Tally every line in the data that has the word "target" and report only the total.

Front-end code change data

◇ ◇ ◇

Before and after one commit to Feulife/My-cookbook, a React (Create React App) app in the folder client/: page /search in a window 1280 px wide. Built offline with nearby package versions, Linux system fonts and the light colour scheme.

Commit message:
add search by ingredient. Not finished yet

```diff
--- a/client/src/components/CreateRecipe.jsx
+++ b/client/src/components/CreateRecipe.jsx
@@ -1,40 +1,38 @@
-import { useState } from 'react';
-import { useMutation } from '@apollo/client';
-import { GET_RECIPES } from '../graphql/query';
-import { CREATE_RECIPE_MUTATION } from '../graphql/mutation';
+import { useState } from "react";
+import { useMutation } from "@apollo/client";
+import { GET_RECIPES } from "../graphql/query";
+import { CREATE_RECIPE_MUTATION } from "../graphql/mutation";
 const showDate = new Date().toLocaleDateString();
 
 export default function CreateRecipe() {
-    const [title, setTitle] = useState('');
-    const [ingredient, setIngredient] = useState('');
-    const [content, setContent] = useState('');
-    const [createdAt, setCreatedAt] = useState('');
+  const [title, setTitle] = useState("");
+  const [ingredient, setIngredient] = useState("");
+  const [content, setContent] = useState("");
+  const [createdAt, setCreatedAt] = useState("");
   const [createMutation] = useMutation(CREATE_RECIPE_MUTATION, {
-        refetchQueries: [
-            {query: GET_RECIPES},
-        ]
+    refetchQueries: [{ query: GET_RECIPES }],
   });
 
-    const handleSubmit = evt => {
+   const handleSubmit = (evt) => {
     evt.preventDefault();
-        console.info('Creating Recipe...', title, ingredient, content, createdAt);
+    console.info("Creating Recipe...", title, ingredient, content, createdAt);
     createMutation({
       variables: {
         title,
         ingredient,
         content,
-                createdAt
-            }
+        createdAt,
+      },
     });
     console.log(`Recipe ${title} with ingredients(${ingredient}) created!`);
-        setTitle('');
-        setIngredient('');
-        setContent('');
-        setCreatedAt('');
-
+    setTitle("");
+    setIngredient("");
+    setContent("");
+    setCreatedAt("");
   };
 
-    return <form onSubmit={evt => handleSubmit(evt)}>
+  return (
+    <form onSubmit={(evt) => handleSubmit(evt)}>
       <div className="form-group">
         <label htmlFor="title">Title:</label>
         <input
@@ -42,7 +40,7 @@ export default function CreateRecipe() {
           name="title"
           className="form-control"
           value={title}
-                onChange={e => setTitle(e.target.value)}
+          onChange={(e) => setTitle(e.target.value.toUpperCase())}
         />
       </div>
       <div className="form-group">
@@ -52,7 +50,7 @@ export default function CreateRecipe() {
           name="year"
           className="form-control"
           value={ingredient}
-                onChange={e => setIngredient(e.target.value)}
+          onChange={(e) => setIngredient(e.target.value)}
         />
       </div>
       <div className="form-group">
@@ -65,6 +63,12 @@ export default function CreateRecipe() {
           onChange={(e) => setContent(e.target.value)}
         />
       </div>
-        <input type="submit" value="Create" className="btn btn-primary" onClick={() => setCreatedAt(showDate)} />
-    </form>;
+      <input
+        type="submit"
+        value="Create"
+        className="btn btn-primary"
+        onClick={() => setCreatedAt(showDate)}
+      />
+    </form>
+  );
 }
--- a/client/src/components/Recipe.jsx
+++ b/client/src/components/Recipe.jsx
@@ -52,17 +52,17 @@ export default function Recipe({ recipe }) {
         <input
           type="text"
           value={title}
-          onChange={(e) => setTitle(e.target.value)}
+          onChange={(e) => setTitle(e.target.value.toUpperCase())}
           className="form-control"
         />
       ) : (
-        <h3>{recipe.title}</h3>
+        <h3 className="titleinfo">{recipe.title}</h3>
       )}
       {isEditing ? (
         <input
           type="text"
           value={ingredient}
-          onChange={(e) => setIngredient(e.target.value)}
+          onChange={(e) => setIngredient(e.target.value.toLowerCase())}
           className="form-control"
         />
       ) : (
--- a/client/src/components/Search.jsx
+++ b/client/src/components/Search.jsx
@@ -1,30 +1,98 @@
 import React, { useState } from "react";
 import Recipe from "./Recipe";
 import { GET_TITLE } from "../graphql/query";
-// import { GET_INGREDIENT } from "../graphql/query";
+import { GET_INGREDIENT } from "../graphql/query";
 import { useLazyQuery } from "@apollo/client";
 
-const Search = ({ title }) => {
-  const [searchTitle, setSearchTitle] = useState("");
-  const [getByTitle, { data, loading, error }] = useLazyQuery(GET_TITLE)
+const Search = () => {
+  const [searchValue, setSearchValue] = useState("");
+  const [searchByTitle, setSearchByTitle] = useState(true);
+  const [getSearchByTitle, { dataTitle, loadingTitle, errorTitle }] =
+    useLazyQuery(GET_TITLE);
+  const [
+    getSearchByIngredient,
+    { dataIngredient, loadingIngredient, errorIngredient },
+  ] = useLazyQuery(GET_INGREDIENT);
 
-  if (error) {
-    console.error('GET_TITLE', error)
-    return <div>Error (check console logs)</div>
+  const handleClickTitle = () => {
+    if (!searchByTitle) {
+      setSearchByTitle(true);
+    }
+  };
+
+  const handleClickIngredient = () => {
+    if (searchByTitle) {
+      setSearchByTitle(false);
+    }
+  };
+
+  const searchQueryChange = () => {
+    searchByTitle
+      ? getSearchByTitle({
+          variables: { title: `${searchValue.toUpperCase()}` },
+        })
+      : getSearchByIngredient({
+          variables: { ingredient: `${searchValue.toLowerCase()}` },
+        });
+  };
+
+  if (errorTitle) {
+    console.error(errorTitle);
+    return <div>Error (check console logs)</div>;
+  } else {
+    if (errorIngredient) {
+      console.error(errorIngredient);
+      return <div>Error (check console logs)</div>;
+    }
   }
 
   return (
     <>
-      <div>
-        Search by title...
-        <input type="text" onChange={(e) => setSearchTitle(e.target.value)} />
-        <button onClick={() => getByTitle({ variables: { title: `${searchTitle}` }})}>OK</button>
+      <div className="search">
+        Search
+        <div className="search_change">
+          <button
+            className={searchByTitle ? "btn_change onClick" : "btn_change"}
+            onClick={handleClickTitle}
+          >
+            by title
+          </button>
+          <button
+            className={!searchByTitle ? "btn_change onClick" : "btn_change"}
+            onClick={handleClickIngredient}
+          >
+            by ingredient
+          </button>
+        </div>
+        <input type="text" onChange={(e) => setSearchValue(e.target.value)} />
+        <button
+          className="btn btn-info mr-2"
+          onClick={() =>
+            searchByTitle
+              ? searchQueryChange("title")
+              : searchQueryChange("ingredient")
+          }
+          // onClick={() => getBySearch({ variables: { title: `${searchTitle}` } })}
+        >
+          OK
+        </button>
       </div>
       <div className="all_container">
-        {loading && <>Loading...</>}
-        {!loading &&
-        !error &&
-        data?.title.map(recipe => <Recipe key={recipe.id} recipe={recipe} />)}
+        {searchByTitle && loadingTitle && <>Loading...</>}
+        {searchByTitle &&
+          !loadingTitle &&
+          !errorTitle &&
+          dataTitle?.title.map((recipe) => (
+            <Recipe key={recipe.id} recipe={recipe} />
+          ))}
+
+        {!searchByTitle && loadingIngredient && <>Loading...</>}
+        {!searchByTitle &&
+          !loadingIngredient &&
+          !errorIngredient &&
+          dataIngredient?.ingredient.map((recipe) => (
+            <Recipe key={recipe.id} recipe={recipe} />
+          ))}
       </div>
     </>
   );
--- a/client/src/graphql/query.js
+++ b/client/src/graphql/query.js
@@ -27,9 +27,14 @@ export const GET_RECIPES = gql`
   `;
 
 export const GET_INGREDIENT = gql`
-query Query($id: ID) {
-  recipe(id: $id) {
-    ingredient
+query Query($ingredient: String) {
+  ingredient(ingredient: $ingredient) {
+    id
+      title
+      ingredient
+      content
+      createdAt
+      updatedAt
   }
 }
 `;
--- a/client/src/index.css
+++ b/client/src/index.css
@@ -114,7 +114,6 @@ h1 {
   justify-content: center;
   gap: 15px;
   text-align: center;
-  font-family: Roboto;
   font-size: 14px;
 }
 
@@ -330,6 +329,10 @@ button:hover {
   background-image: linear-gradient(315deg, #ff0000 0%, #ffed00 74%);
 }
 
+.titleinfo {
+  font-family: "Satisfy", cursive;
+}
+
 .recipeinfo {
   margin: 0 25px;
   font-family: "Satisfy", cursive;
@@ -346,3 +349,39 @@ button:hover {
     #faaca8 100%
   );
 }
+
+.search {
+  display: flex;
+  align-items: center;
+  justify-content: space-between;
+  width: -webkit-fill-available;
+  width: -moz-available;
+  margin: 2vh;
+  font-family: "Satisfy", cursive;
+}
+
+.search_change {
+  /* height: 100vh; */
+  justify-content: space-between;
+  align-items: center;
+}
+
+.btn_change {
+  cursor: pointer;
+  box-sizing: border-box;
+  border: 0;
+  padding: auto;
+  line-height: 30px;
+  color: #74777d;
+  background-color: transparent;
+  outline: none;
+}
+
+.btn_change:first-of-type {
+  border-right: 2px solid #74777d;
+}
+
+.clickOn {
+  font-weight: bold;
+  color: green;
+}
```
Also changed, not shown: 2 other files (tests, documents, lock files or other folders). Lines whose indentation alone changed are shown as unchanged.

◇ ◇ ◇

*EXERCISE RESULT*
11